Day 214, Sat Jan 30: I can walk a half-mile or so to the next neighborhood below us and then get on the trail for the Whispering Heights greenbelt, which will take me all the way down to Eastgate Elementary. All the way I am in a strip of nature, not in the city. Five-and-a-half miles round trip. For much of the way the trail is immediately adjacent to a stream without even a bank just a flat approach – you could step in and get your shoes wet and then step right back out, no problem. In the wetter months, like now, it has a satisfying burbling sound, and in some places there are three-foot-high waterfalls cascading over the rocks.
I looked online but at first could not find any name for this stream, though I think that it eventually feeds into Vasa Creek, which then runs to Lake Sammamish and has Kokanee salmon during their run. Then I stumbled into it. I was looking at my neighborhood on Google Maps – for a different reason – and all of a sudden when I drilled in to a pretty close focus there it was : Squibbs Creek! It runs all the way to Lake Sammamish, pouring into the lake right there next to Vasa Park. And there is no mention anywhere of Vasa Creek. (Makes me wonder if Squibbs was actually a pioneer or is the name of the person who works for Google Maps and labeled this part of it to memorialize themselves.)
Day 215, Sun Jan 31: A lot of people retire so they can get to the job they really want to do, something entrepreneurial or meaningful. Some people, if they feel like they’re still not too old to embrace something, want to embrace who they really are. It’s often recommended that a person do volunteer work as a way to keep busy with meaningful activity. While I now have time to get involved if I wanted to, I’ve gone in the opposite direction.
I’m no longer on any boards of directors of any organizations. I deliberately let them all sunset before I retired. For years I had always been on the school PTA, Bellevue East Lacrosse, our cabin co-op board, the neighborhood association and others. Lots of times I did my turn as president.

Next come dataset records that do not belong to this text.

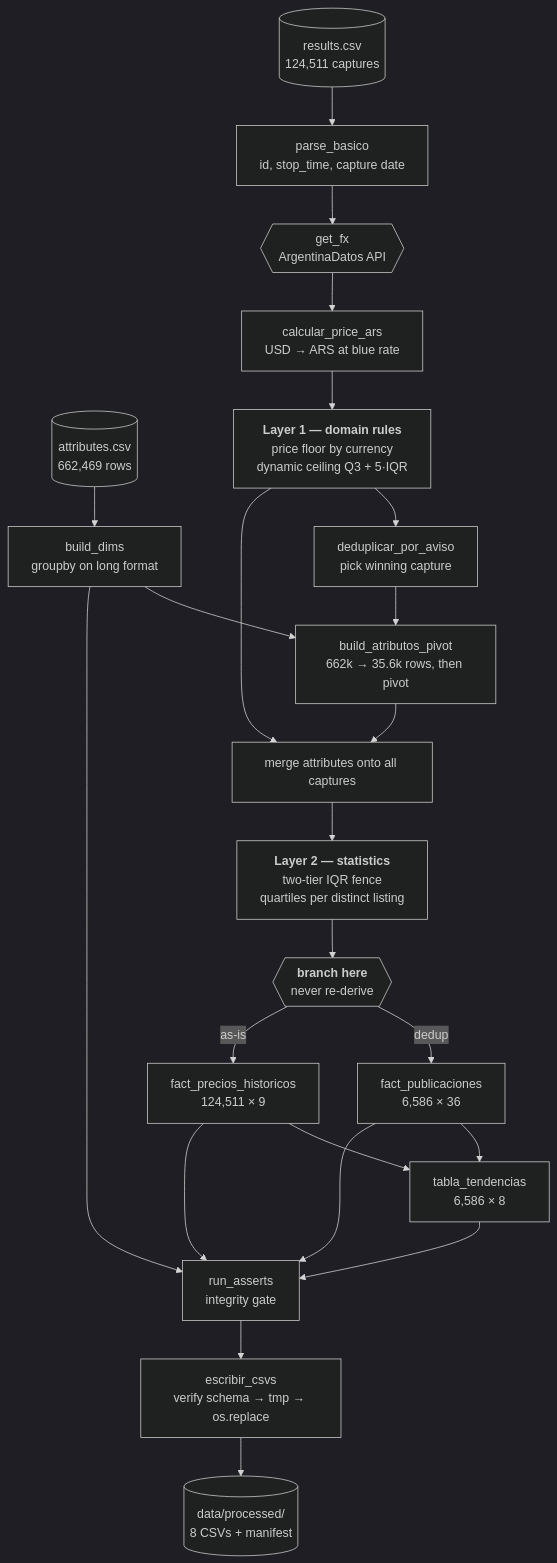
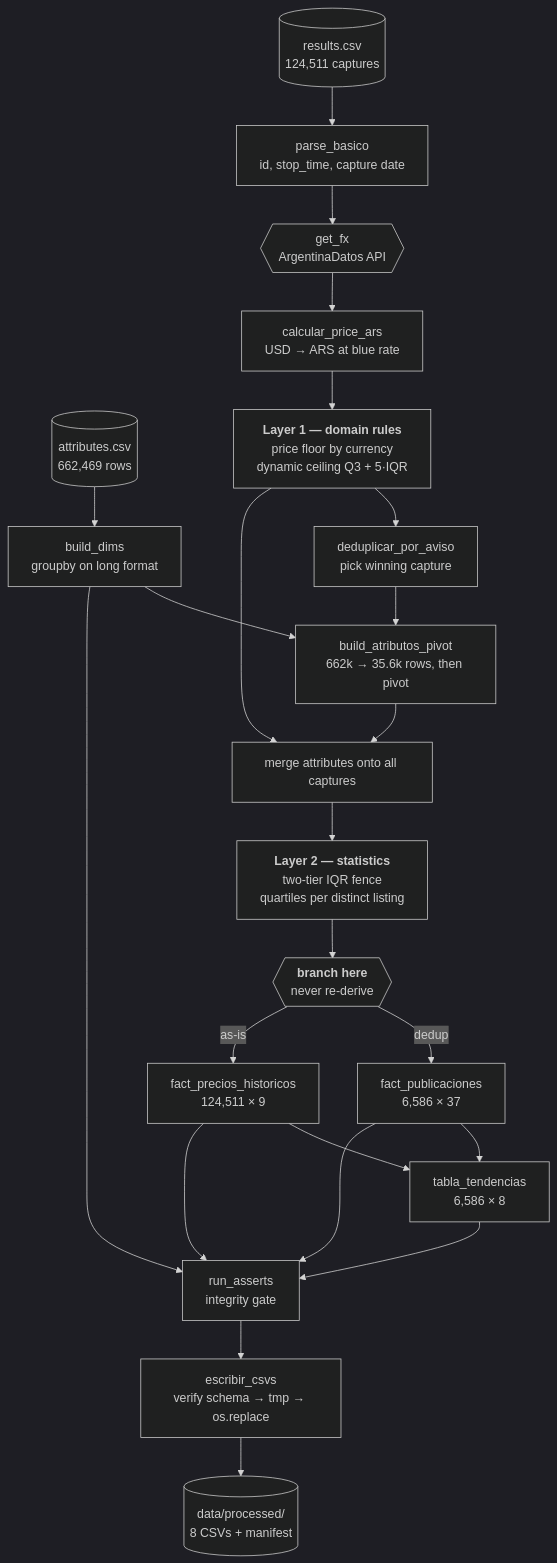
One commit to santipigretti-ssp/challenge_bi changed the first of 2 diagrams in README.md. Above: the diagram before and after it, drawn with Mermaid (dark theme). The commit also changed other lines of this file and 10 other files, not shown here.

````diff
--- a/README.md
+++ b/README.md
@@ -28,30 +28,30 @@
 ```mermaid
 flowchart TD
     R[("results.csv<br/>124,511 captures")] --> P[parse_basico<br/>id, stop_time, capture date]
     A[("attributes.csv<br/>662,469 rows")] --> DIMS[build_dims<br/>groupby on long format]
 
     P --> FX{{"get_fx<br/>ArgentinaDatos API"}}
     FX --> ARS[calcular_price_ars<br/>USD → ARS at blue rate]
     ARS --> L1["<b>Layer 1 — domain rules</b><br/>price floor by currency<br/>dynamic ceiling Q3 + 5·IQR"]
 
     L1 --> DEDUP1[deduplicar_por_aviso<br/>pick winning capture]
     DIMS --> PIVOT
     DEDUP1 --> PIVOT["build_atributos_pivot<br/>662k → 35.6k rows, then pivot"]
     PIVOT --> MERGE[merge attributes onto all captures]
     L1 --> MERGE
 
     MERGE --> L2["<b>Layer 2 — statistics</b><br/>two-tier IQR fence<br/>quartiles per distinct listing"]
 
     L2 --> BRANCH{{"<b>branch here</b><br/>never re-derive"}}
-    BRANCH -->|dedup| FP["fact_publicaciones<br/>6,586 × 36"]
+    BRANCH -->|dedup| FP["fact_publicaciones<br/>6,586 × 37"]
     BRANCH -->|as-is| FPH["fact_precios_historicos<br/>124,511 × 9"]
     FPH --> TT["tabla_tendencias<br/>6,586 × 8"]
     FP --> TT
 
     FP --> GATE
     FPH --> GATE
     TT --> GATE
     DIMS --> GATE["run_asserts<br/>integrity gate"]
     GATE --> LOAD[escribir_csvs<br/>verify schema → tmp → os.replace]
     LOAD --> OUT[("data/processed/<br/>8 CSVs + manifest")]
 ```
````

For one thing, I enjoyed it. For another, I know that these grassroots groups depend on people rolling up their sleeves and getting involved. It wasn’t always easy and sometimes not even fun, but overall it was fulfilling. I felt like I was doing civic good, in the service of some group I cared about. Plus, the other board members I served with were almost always high-quality well-meaning people who had a commitment to their community. Now, they are doing a great job without me. Enid, on the other hand, is still in the thick of it. She is president of our Hood Canal cabin community Co-op and she is on the board of her state art teachers’ association.